[vc_row][vc_column][vc_message message_box_color=”mulled_wine” icon_fontawesome=”fa fa-quote-left”]Send me your picture
Send me your pillow
Send it through Krishna
On the Vanlose Stairway[/vc_message][/vc_column][/vc_row]
[vc_row][vc_column][vc_message message_box_color=”mulled_wine” icon_fontawesome=”fa fa-quote-left”]..A larger point to be made with “Vanlose Stairway” is that no matter what words Morrison is singing, it is the music and singing itself that offers a glimpse at the soul — the true inspiration of the term soul music. And Morrison is nothing if not a soul singer. The lyrics just happen to add to the soul-stirring music. It does not matter that most people have no idea what Vanlose refers to, especially given that Morrison does not pronounce it correctly. But the descending three chords of the verse — played by a horn section and turnaround uplifting chorus — hit the listener on a gut level, especially on the powerful live recording of the song on A Night in San Francisco (1994), which truly transcends anything mere words could communicate.
-Bill Janovitz (allmusic.com)[/vc_message][/vc_column][/vc_row]
Vanlose Stairway is track 7 on his 1982 album, Beautiful Vision. It has been performed 729 times live (289 times as part of a medley) according to ivan.vanomatic.de (great website btw).
[vc_row][vc_column][vc_message message_box_color=”mulled_wine” icon_fontawesome=”fa fa-quote-left”]On a gold autumn day
You came my way in Orangefield
Saw you standing by the riverside in Orangefield
How I love you then in Orangefield
Like I love you now in Orangefield[/vc_message][/vc_column][/vc_row]
This great song from the album Avalon Sunset (1989) was first performed live May 18, 1989 (Swansea, Wales), and last time VM played it in concert was August 24, 2014 (Orangefield High School,
Belfast). It has been performed 92 times live, mostly in 1989 & 1990.
Here are 4 great versions…
Stadtpark Freilichtbühne, Hamburg, Germany
June 4, 1989
[vc_row][vc_column][vc_message message_box_color=”mulled_wine” icon_fontawesome=”fa fa-quote-left”]Can you meet me in the country
In the summertime in England
Will you meet me?
Will you meet me in the country
In the summertime in England
Will you meet me?[/vc_message][/vc_column][/vc_row]
Morrison started rehearsing “Summertime in England” in November and December 1979 along with “Haunts of Ancient Peace” at club gigs in the San Francisco area.
The album (Common One) version was recorded at Super Bear Studios in the French Alps in February 1980 and according to Mick Cox the second take was the one used on the album.
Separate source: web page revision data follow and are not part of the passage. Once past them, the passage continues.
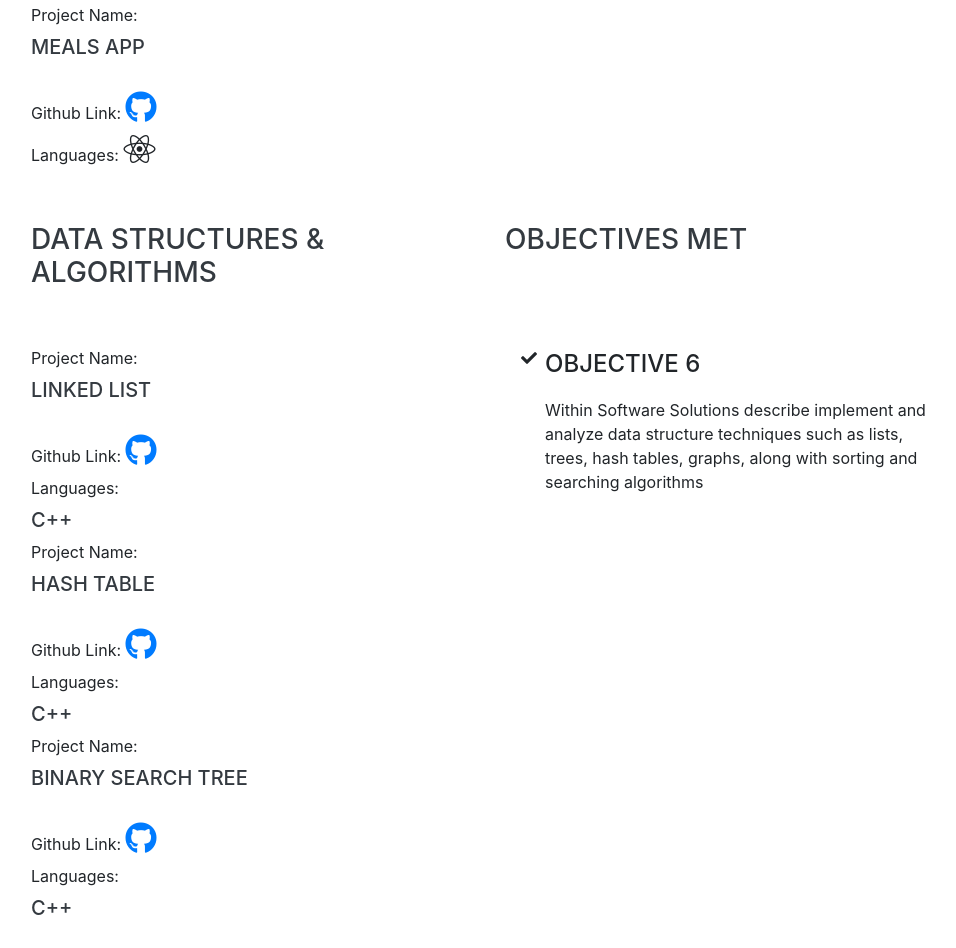
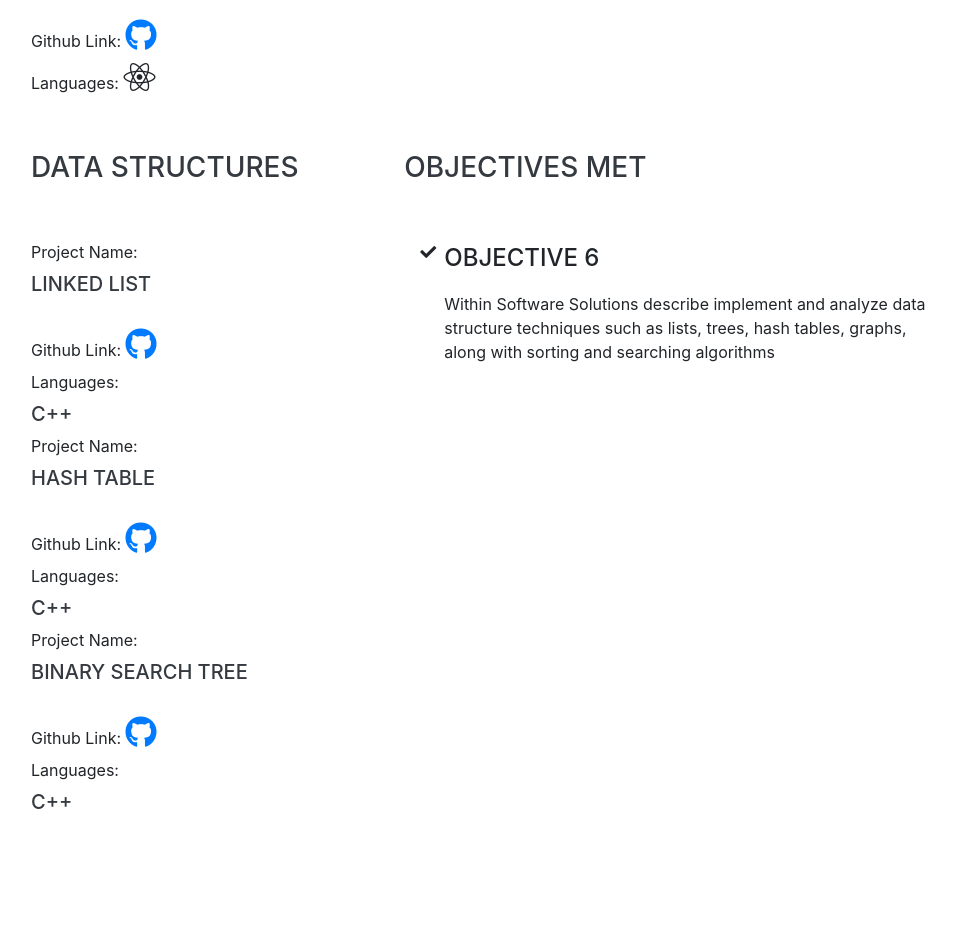
Before and after one commit to JasJohn3/JLJPortfolio, a website with bundled scripts: page index.html in a window 1280 px wide. Shown: the part 7586-8534 px from the top of the page, without its empty margins (289-1245 px from the left). After the commit the page ends 8456 px from the top, so only its background shows below. Built offline with nearby package versions, Linux system fonts and the light colour scheme; a web font is replaced by a local one.

Commit message:
Removed Algorithms

```diff
--- a/index.html
+++ b/index.html
@@ -397,7 +397,7 @@
         <br>
         <br>
       </div>
-      <div><h3>Data Structures & Algorithms</h3></div>
+      <div><h3>Data Structures</h3></div>
       <div><h3>Objectives Met</h3></div>
       <div class="projects-container">
         <div class="data-structures">
```
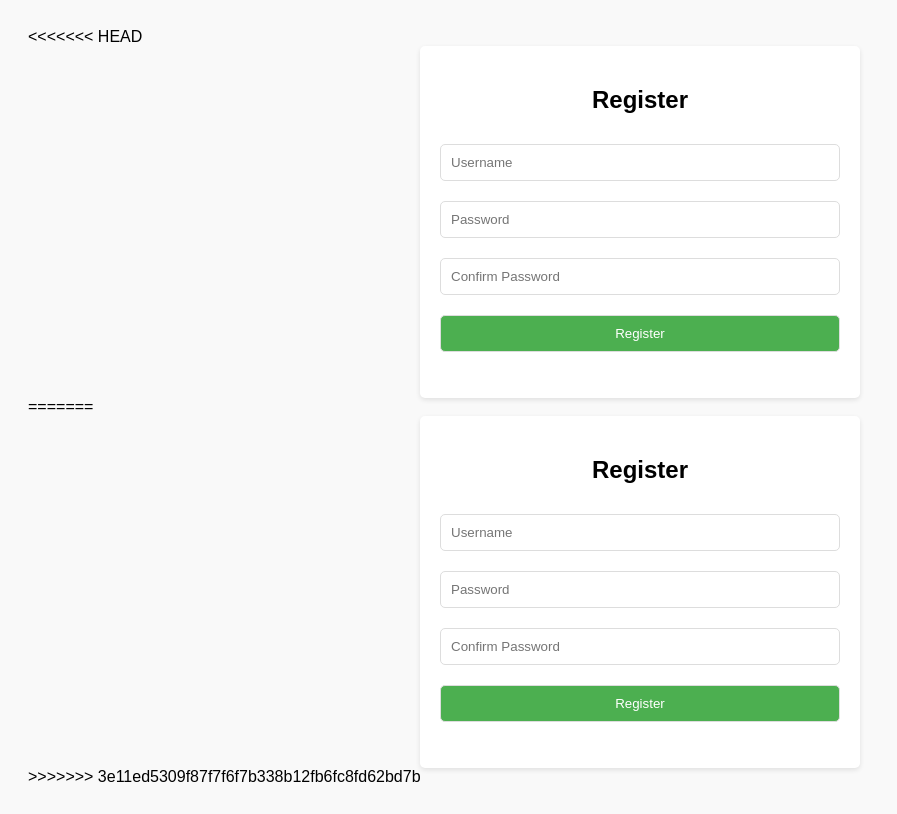
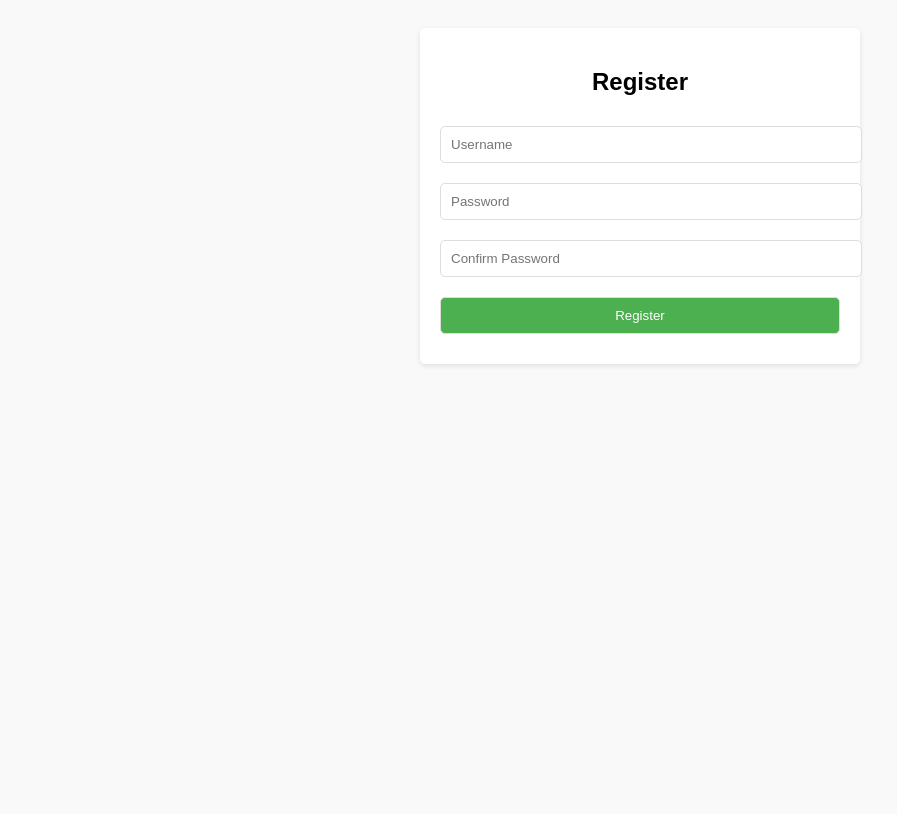
Before and after one commit to NatalieH2003/online_store, a PHP site: page /register.php in a window 1280 px wide. Shown: the whole page, without its empty margins (0-897 px from the left). After the commit the page ends 366 px from the top, so only its background shows below. Run offline with PHP 8.4, Linux system fonts and the light colour scheme.

Commit message:
Remove Merge Conflict

```diff
--- a/register.php
+++ b/register.php
@@ -1,4 +1,3 @@
-<<<<<<< HEAD
 <?php
 include 'db.php'; // Include database connection
 include 'common.php'; // Include common helper functions
@@ -93,99 +92,3 @@ if ($_SERVER['REQUEST_METHOD'] === 'POST') {
     </div>
 </body>
 </html>
-=======
-<?php
-include 'db.php'; // Include database connection
-include 'common.php'; // Include common helper functions
-
-if ($_SERVER['REQUEST_METHOD'] === 'POST') {
-    // Sanitize and validate inputs
-    $username = sanitizeInput($_POST['username']);
-    $password = $_POST['password'];
-    $confirmPassword = $_POST['confirm_password'];
-
-    // Validate inputs
-    if (empty($username) || empty($password) || empty($confirmPassword)) {
-        echo "<p>All fields are required.</p>";
-    } elseif ($password !== $confirmPassword) {
-        echo "<p>Passwords do not match.</p>";
-    } else {
-        // Hash the password
-        $hashedPassword = password_hash($password, PASSWORD_BCRYPT);
-
-        try {
-            // Check if username already exists
-            $stmt = $pdo->prepare("SELECT * FROM customers WHERE username = ?");
-            $stmt->execute([$username]);
-            if ($stmt->fetch()) {
-                echo "<p>Username already exists. Please choose another.</p>";
-            } else {
-                // Insert new user into the database
-                $stmt = $pdo->prepare("INSERT INTO customers (username, password) VALUES (?, ?)");
-                $stmt->execute([$username, $hashedPassword]);
-
-                echo "<p>Registration successful! <a href='login.php'>Login here</a></p>";
-                exit;
-            }
-        } catch (Exception $e) {
-            echo "<p>Error: " . $e->getMessage() . "</p>";
-        }
-    }
-}
-?>
-
-<!DOCTYPE html>
-<html lang="en">
-<head>
-    <meta charset="UTF-8">
-    <meta name="viewport" content="width=device-width, initial-scale=1.0">
-    <title>User Registration</title>
-    <style>
-        /* Basic styling for simplicity */
-        body {
-            font-family: Arial, sans-serif;
-            background-color: #f9f9f9;
-            padding: 20px;
-        }
-        .container {
-            max-width: 400px;
-            margin: auto;
-            padding: 20px;
-            background: white;
-            border-radius: 5px;
-            box-shadow: 0 2px 5px rgba(0,0,0,0.1);
-        }
-        h2 {
-            text-align: center;
-        }
-        form input, form button {
-            width: 100%;
-            margin: 10px 0;
-            padding: 10px;
-            border: 1px solid #ddd;
-            border-radius: 5px;
-        }
-        button {
-            background-color: #4CAF50;
-            color: white;
-            border: none;
-            cursor: pointer;
-        }
-        button:hover {
-            background-color: #45a049;
-        }
-    </style>
-</head>
-<body>
-    <div class="container">
-        <h2>Register</h2>
-        <form method="POST">
-            <input type="text" name="username" placeholder="Username" required>
-            <input type="password" name="password" placeholder="Password" required>
-            <input type="password" name="confirm_password" placeholder="Confirm Password" required>
-            <button type="submit">Register</button>
-        </form>
-    </div>
-</body>
-</html>
->>>>>>> 3e11ed5309f87f7f6f7b338b12fb6fc8fd62bd7b
```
The spoken section is in 3/4 time that begins with John Allair’s church organ fugue.
“Common One” was released in August 1980.
A live performance of “Summertime in England” as performed by Morrison with most of the Common One band members is featured on the 2006 released DVD, Live At Montreux 1980/1974.
A live version was recorded during concerts at the Grand Opera House in Belfast and released as the B-side of a 12 inch single released in February 1983 on the Mercury label.
Spread your wings
Come on fly awhile
Straight to my arms
Little angel child
You know you only
Lonely twenty-two story block
I was in San Francisco one time in 1966 and I was attracted to the city. It was the first time I had been there, and I was sitting in this hotel and all these things were going through my head, and I had a flash about an actress in an opera house appearing in a ballet, and I think that’s where the song came from.
-Van Morrison (to Ritchie Yorke)
If anyone ever argues that Morrison cannot sing – an unlikely scenario anyway – then simply play them this. All human emotion is crystallised here, and subtly vocalised: desire, joy, hope, world weariness, consolidation, awe & anticipation. The “angel child” here is also a fully mature woman. What sounds like a penny whistle comes in just at the end, almost subliminally. Van´s Celtic phase starts here.
-Brian Hinton (Celtic Crossroads)
Ballerina was recorded during the last Astral Weeks session on October 15, 1968 at Century Sound Studios in New York City. Lewis Merenstein was the producer.
He has performed it live 180 times according to the brilliant website ivan.vanomatic.de.
“Cyprus Avenue” is a song written by Northern Irishsinger-songwriterVan Morrison and included on his 1968 album Astral Weeks. In performance it was a concert highlight and closer for years to come and would end with Morrison’s command, “It’s too late to stop now!” as he stalked from the stage. A dynamic 10 minute version with the usual stop-start ending was included on his 1974 live album, It’s Too Late To Stop Now.